> What you are asked to do:
Find and copy each line of the data that includes "Brief".
---------------
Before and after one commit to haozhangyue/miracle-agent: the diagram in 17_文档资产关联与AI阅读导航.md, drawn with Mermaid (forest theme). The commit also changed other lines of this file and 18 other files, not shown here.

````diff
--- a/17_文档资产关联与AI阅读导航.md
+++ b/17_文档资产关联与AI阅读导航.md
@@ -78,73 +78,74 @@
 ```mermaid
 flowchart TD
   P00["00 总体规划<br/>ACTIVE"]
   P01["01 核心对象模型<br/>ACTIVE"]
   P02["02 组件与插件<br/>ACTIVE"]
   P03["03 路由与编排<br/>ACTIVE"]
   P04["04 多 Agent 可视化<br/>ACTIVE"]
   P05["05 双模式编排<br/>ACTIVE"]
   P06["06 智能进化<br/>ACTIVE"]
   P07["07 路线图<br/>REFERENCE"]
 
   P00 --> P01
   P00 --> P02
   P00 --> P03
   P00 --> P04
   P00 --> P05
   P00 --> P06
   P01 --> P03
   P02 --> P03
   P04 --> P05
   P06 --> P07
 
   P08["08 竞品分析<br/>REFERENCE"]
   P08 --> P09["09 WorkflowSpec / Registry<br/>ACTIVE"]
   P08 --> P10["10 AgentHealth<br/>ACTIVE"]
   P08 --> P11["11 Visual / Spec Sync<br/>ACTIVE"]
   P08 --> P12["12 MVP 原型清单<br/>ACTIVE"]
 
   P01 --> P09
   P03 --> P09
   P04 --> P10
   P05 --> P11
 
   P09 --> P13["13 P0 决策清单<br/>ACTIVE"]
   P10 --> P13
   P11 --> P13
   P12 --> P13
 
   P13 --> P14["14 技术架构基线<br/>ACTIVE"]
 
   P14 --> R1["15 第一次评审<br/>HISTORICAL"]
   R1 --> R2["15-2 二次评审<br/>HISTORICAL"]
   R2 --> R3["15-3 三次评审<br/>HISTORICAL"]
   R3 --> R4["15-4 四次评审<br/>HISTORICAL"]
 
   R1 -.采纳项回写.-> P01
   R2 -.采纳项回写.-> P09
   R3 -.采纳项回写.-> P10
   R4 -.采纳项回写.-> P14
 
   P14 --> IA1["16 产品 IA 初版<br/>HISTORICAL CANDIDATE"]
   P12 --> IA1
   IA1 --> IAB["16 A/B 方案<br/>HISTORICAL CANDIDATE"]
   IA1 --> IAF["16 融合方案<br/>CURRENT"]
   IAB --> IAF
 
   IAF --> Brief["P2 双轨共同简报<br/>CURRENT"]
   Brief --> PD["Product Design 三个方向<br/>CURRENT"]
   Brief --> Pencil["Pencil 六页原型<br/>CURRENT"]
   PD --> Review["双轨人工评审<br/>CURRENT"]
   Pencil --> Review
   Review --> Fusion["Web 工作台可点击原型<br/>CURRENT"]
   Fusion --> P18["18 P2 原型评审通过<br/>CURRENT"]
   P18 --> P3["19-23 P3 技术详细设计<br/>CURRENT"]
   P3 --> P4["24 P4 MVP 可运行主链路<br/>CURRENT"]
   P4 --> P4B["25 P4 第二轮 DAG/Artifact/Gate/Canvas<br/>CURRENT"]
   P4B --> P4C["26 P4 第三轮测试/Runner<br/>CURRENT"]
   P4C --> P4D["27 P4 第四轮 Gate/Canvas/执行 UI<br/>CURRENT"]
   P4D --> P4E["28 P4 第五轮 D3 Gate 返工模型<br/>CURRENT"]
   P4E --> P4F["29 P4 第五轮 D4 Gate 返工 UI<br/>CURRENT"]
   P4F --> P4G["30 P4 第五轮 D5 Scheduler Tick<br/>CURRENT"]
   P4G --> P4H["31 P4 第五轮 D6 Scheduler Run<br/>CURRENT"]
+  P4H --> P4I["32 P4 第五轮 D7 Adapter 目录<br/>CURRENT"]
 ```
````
---------------
> Task response:
   IAF --> Brief["P2 双轨共同简报<br/>CURRENT"]
   Brief --> PD["Product Design 三个方向<br/>CURRENT"]
   Brief --> Pencil["Pencil 六页原型<br/>CURRENT"]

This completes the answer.